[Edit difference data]
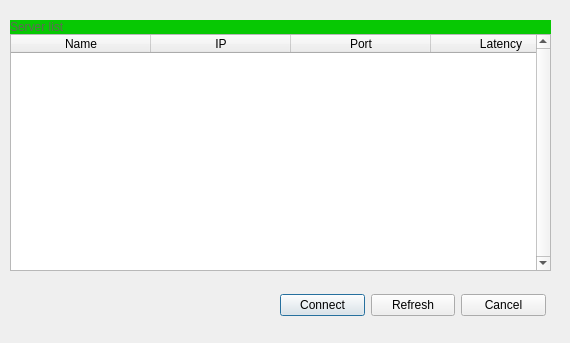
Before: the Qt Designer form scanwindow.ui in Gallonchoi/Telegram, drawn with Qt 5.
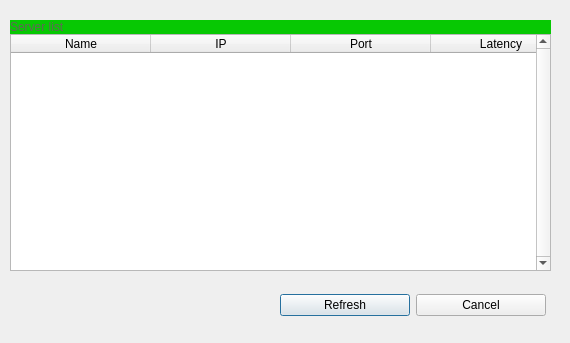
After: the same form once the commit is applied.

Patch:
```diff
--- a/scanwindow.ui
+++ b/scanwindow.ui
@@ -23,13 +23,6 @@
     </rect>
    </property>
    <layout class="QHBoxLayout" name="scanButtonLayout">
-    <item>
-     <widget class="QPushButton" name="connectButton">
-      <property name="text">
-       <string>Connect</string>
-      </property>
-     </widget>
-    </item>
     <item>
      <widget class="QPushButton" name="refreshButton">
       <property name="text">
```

...

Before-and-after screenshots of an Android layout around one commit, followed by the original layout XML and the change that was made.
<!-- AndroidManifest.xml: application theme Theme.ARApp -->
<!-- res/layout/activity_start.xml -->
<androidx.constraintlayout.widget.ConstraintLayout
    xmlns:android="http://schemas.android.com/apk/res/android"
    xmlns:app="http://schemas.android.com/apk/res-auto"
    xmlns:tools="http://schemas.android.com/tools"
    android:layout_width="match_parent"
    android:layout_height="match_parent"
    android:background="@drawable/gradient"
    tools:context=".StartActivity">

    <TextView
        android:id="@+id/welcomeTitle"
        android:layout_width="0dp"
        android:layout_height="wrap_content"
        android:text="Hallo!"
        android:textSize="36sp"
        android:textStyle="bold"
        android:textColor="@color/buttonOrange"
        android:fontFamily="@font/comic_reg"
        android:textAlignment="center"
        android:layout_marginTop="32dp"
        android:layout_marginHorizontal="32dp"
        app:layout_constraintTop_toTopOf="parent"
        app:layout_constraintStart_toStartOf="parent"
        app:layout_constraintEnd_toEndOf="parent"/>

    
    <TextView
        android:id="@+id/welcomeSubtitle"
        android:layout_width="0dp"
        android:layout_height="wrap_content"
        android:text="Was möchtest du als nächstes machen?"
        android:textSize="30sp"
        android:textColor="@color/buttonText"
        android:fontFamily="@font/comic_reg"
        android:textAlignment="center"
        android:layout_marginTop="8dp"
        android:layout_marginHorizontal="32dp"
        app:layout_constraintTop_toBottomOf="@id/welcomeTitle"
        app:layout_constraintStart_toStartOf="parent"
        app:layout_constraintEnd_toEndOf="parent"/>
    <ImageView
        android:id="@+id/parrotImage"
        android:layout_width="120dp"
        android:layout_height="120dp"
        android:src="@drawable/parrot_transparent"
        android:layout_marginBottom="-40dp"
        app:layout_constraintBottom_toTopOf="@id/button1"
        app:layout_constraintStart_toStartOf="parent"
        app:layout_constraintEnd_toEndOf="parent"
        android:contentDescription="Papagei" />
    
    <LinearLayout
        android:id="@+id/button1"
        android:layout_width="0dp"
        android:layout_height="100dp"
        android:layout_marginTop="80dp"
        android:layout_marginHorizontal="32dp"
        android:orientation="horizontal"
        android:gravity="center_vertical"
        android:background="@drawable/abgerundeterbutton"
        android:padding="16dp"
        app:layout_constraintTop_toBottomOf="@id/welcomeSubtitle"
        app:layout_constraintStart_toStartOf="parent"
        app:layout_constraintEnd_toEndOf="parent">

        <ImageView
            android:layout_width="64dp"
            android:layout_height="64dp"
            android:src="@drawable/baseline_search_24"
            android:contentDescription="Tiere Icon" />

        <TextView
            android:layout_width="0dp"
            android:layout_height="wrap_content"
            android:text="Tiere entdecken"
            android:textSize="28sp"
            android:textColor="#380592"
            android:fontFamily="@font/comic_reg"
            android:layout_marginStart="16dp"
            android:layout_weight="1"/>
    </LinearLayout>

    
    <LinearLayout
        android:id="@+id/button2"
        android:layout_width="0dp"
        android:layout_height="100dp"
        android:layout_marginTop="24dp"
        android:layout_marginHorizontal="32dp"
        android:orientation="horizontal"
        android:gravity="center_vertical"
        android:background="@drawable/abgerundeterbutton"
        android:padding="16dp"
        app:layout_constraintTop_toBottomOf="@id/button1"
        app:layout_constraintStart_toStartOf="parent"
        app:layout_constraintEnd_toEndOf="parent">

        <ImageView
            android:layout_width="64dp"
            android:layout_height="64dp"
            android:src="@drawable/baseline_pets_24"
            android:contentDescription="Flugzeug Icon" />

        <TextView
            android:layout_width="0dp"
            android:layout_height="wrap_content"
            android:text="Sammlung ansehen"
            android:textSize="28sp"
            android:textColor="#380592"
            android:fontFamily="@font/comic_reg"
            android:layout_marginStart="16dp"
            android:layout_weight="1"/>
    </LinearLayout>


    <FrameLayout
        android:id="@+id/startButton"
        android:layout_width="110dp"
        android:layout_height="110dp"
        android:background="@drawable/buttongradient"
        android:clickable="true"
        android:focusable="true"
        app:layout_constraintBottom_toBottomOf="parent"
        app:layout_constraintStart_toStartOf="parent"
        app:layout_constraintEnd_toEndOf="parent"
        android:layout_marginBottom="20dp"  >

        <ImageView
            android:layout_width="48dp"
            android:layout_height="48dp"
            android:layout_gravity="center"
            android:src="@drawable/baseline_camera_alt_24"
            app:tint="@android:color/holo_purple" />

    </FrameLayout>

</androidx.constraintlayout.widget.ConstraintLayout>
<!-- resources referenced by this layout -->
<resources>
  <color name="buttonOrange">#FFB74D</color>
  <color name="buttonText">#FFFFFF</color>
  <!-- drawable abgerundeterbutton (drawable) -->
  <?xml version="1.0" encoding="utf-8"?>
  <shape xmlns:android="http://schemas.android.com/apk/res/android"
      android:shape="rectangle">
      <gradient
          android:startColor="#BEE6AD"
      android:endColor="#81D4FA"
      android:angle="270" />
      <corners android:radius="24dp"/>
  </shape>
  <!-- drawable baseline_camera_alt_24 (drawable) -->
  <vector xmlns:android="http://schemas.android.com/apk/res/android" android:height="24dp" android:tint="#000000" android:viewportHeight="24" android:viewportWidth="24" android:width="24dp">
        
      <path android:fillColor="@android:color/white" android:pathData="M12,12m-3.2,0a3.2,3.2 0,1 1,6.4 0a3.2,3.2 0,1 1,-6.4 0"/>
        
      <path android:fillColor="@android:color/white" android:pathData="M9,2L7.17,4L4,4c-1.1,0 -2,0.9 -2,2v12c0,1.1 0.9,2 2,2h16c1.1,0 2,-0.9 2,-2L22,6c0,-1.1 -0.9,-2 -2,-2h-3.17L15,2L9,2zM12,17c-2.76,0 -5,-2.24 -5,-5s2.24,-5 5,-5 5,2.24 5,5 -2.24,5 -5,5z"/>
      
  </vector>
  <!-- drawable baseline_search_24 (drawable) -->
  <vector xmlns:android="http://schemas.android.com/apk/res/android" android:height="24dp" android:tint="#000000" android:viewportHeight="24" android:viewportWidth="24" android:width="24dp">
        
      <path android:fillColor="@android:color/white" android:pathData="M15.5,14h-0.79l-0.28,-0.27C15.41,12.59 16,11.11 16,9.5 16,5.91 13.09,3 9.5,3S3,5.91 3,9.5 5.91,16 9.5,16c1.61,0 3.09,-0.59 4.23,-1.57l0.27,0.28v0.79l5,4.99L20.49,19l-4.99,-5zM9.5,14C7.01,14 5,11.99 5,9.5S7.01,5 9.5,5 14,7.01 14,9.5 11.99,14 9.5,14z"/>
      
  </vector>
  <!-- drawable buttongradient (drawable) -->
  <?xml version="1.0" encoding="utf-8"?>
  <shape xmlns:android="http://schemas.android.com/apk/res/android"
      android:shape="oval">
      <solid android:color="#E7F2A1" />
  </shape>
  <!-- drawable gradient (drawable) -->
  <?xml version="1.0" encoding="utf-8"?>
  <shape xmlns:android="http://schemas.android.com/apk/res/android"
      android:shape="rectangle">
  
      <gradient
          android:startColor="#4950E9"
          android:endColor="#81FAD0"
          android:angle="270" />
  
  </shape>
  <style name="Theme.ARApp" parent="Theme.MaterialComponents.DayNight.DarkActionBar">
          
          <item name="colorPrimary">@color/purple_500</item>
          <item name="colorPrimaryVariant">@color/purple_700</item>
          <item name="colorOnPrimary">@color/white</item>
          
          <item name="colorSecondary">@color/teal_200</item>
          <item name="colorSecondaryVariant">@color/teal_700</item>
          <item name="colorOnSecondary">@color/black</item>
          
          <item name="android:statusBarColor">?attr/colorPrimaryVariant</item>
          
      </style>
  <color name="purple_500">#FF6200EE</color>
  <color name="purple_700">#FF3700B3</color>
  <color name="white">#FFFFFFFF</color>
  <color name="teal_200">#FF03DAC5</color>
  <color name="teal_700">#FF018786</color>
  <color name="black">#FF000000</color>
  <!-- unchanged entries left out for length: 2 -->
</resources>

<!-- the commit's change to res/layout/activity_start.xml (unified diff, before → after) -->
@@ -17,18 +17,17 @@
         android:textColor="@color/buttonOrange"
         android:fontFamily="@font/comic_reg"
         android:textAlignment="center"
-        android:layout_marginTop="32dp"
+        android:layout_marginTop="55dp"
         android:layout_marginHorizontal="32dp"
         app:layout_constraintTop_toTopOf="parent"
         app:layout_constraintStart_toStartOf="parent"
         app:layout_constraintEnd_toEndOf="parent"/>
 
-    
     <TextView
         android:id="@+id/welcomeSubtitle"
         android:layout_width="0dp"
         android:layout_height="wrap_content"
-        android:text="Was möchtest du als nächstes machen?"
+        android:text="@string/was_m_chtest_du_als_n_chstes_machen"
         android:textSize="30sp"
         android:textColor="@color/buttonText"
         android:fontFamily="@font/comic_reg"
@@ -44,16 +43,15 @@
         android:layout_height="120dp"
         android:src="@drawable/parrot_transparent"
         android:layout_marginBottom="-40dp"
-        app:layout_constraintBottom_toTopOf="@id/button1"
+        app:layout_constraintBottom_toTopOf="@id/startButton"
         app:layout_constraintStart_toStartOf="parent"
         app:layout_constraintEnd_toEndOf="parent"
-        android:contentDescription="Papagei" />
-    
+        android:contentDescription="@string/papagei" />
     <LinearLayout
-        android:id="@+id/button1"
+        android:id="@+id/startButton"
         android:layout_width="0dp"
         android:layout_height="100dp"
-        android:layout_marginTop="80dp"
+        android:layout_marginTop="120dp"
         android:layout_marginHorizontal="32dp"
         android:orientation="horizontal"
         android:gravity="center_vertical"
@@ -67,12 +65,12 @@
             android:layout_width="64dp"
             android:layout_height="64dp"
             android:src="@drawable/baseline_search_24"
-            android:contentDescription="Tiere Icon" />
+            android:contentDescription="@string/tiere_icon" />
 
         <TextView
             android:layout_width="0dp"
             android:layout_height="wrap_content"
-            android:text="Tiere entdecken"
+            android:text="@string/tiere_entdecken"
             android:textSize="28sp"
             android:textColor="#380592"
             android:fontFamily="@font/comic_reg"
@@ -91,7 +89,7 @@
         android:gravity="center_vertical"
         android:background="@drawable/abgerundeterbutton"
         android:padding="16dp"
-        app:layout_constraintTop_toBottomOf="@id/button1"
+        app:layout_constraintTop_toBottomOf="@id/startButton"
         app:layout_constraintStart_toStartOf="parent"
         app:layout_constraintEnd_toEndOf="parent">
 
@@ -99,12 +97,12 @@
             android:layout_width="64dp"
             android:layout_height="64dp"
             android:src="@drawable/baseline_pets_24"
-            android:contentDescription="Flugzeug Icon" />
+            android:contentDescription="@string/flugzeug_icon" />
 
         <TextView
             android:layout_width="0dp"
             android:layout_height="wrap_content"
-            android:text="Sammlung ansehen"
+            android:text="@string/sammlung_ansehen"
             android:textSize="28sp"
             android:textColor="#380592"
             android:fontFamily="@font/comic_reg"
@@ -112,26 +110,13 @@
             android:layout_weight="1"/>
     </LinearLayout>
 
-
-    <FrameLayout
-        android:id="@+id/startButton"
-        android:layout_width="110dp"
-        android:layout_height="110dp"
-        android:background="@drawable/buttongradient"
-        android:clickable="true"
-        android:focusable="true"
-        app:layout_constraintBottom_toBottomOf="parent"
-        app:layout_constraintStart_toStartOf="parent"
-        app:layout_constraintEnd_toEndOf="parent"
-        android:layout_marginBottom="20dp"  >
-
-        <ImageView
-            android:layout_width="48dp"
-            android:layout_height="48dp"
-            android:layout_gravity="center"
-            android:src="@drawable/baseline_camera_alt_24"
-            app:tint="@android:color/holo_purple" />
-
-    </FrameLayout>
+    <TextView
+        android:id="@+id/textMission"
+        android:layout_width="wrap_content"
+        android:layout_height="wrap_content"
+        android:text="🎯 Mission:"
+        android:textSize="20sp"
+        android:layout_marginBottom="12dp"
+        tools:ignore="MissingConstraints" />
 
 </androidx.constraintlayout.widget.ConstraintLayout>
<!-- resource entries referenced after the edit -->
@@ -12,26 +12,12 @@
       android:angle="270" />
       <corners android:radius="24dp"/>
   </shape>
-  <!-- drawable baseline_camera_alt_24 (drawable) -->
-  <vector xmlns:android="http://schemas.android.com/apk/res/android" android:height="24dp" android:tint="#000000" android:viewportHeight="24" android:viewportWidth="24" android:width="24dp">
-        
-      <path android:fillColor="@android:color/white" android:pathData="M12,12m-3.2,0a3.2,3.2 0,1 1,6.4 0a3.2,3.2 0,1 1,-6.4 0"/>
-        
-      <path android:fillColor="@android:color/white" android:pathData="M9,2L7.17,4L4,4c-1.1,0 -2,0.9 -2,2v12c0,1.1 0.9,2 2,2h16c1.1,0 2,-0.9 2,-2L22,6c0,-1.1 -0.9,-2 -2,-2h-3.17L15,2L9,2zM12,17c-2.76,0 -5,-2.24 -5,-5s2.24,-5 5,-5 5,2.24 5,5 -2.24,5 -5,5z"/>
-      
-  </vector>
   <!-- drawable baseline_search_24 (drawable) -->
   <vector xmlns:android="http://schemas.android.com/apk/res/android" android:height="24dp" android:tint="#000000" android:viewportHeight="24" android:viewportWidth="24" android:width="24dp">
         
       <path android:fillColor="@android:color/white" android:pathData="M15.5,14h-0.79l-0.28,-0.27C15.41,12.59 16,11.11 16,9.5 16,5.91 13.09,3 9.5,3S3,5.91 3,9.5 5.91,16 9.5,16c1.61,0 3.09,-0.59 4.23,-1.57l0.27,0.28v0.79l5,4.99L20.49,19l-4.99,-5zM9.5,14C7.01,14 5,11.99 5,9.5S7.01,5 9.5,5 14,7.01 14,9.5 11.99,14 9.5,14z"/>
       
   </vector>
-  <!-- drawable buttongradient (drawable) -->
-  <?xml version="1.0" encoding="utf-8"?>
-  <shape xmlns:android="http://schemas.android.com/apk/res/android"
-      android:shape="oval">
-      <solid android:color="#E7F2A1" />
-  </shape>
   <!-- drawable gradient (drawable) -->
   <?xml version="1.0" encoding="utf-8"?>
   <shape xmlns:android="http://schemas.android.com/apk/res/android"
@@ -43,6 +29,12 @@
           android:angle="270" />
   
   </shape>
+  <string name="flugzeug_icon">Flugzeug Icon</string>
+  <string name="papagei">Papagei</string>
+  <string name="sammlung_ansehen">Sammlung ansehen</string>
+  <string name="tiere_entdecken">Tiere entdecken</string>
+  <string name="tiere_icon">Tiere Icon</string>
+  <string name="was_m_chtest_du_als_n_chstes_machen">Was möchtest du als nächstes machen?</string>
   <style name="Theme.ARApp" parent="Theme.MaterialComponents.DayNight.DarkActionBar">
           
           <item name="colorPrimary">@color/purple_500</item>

* * *

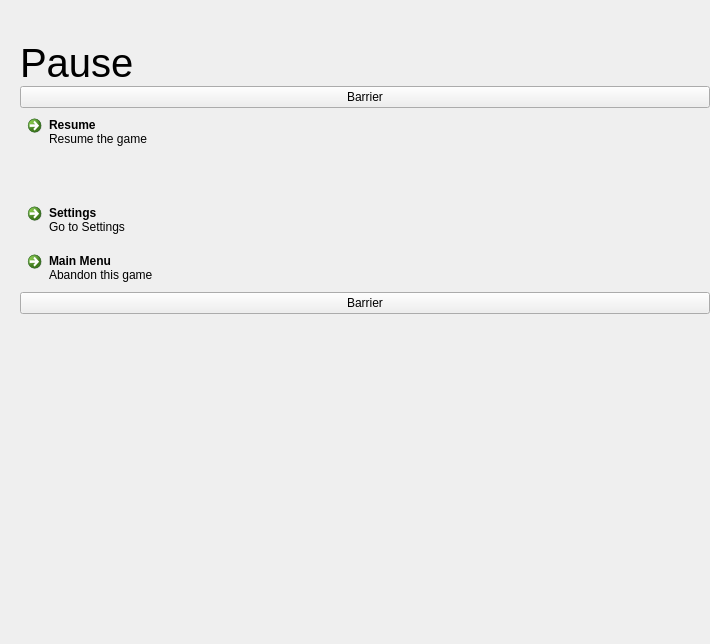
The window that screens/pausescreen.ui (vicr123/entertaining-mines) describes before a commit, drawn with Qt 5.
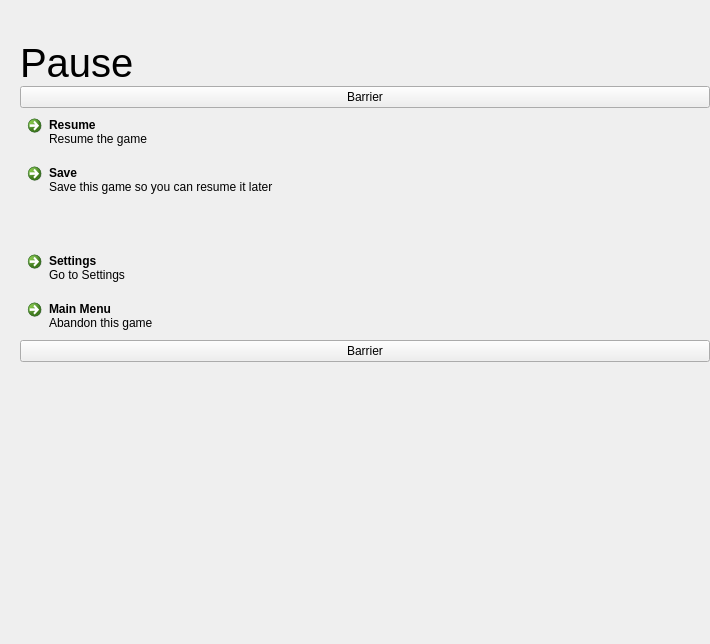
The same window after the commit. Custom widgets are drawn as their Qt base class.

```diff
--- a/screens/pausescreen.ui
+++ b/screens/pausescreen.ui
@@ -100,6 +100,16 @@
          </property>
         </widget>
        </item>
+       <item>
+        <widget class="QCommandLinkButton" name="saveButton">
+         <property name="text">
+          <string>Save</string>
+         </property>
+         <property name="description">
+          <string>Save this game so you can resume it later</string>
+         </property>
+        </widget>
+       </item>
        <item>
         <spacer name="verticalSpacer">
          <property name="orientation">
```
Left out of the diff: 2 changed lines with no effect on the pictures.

§ REQUIRED WORK
Count every line of the records that holds "contentDescription". State the number, nothing else.

§ WORKED SOLUTION
9